◆ **Data listing**:
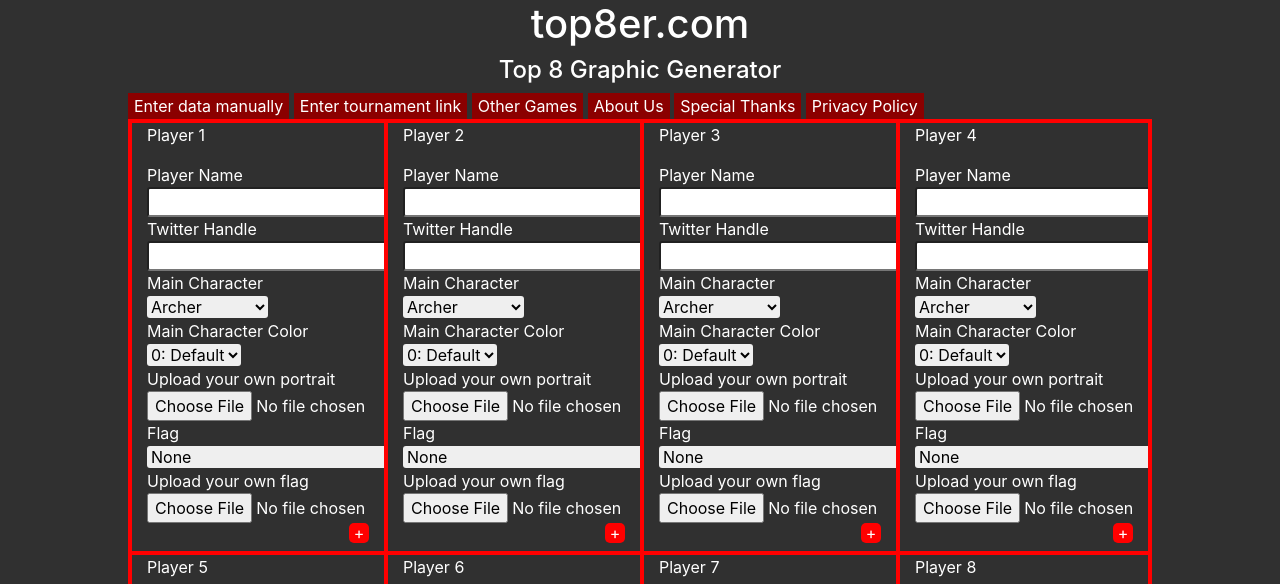
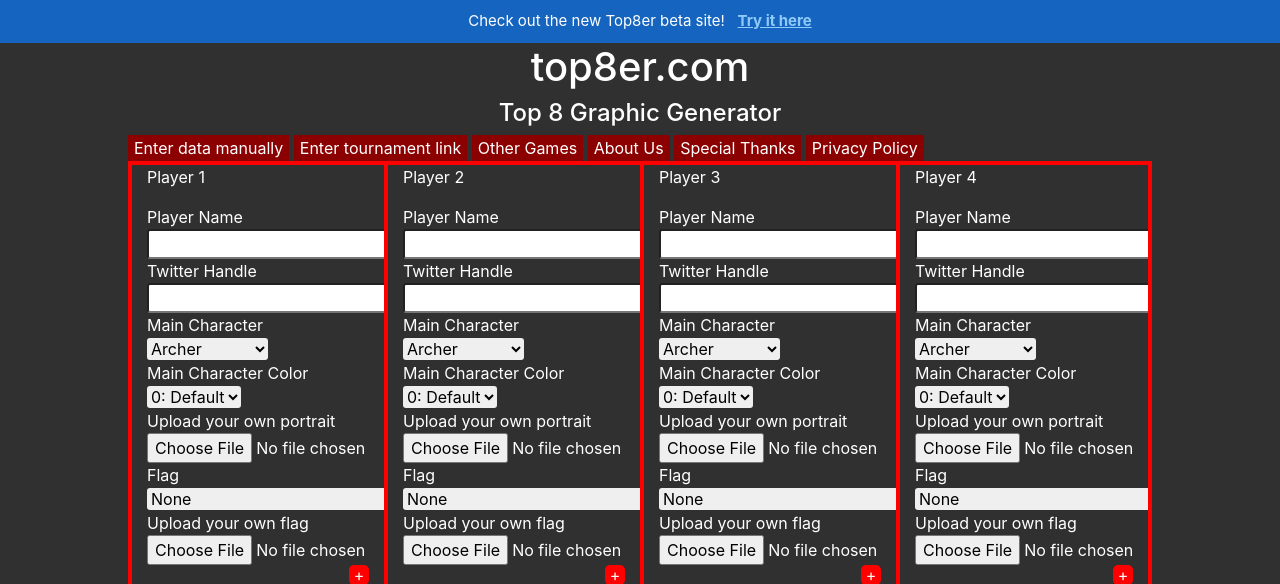
Before and after one commit to ShonTitor/Top8er, a Django app: page / in a window 1280 px wide. Shown: the top 584 px of the page. Run offline with Django 5.2, Linux system fonts and the light colour scheme; some libraries are stand-ins or nearby versions.

Commit message:
add banner on old site

```diff
--- a/top8er_app/templates/old_form.html
+++ b/top8er_app/templates/old_form.html
@@ -334,12 +334,12 @@
 </head>
 <body>
 
-    <!--div style="background-color:#1565c0;color:#fff;text-align:center;padding:10px 16px;font-size:15px;">
-        Check out the new Top8er beta! &nbsp;
+    <div style="background-color:#1565c0;color:#fff;text-align:center;padding:10px 16px;font-size:15px;">
+        Check out the new Top8er beta site! &nbsp;
         <a href="/beta/template/top8er/game/{% if game_slug %}{{game_slug}}{% else %}ssbu{% endif %}" style="color:#90caf9;font-weight:bold;text-decoration:underline;">
             Try it here
         </a>
-    </div-->
+    </div>
 
     <h1 style="text-align: center">top8er.com</h1>
     <h4 style="text-align: center">Top 8 Graphic Generator</h4>
```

◆ **Prompt**: Please reproduce every record exactly, leaving the pictures out.

◆ **The answer**:
Before and after one commit to ShonTitor/Top8er, a Django app: page / in a window 1280 px wide. Shown: the top 584 px of the page. Run offline with Django 5.2, Linux system fonts and the light colour scheme; some libraries are stand-ins or nearby versions.

Commit message:
add banner on old site

```diff
--- a/top8er_app/templates/old_form.html
+++ b/top8er_app/templates/old_form.html
@@ -334,12 +334,12 @@
 </head>
 <body>
 
-    <!--div style="background-color:#1565c0;color:#fff;text-align:center;padding:10px 16px;font-size:15px;">
-        Check out the new Top8er beta! &nbsp;
+    <div style="background-color:#1565c0;color:#fff;text-align:center;padding:10px 16px;font-size:15px;">
+        Check out the new Top8er beta site! &nbsp;
         <a href="/beta/template/top8er/game/{% if game_slug %}{{game_slug}}{% else %}ssbu{% endif %}" style="color:#90caf9;font-weight:bold;text-decoration:underline;">
             Try it here
         </a>
-    </div-->
+    </div>
 
     <h1 style="text-align: center">top8er.com</h1>
     <h4 style="text-align: center">Top 8 Graphic Generator</h4>
```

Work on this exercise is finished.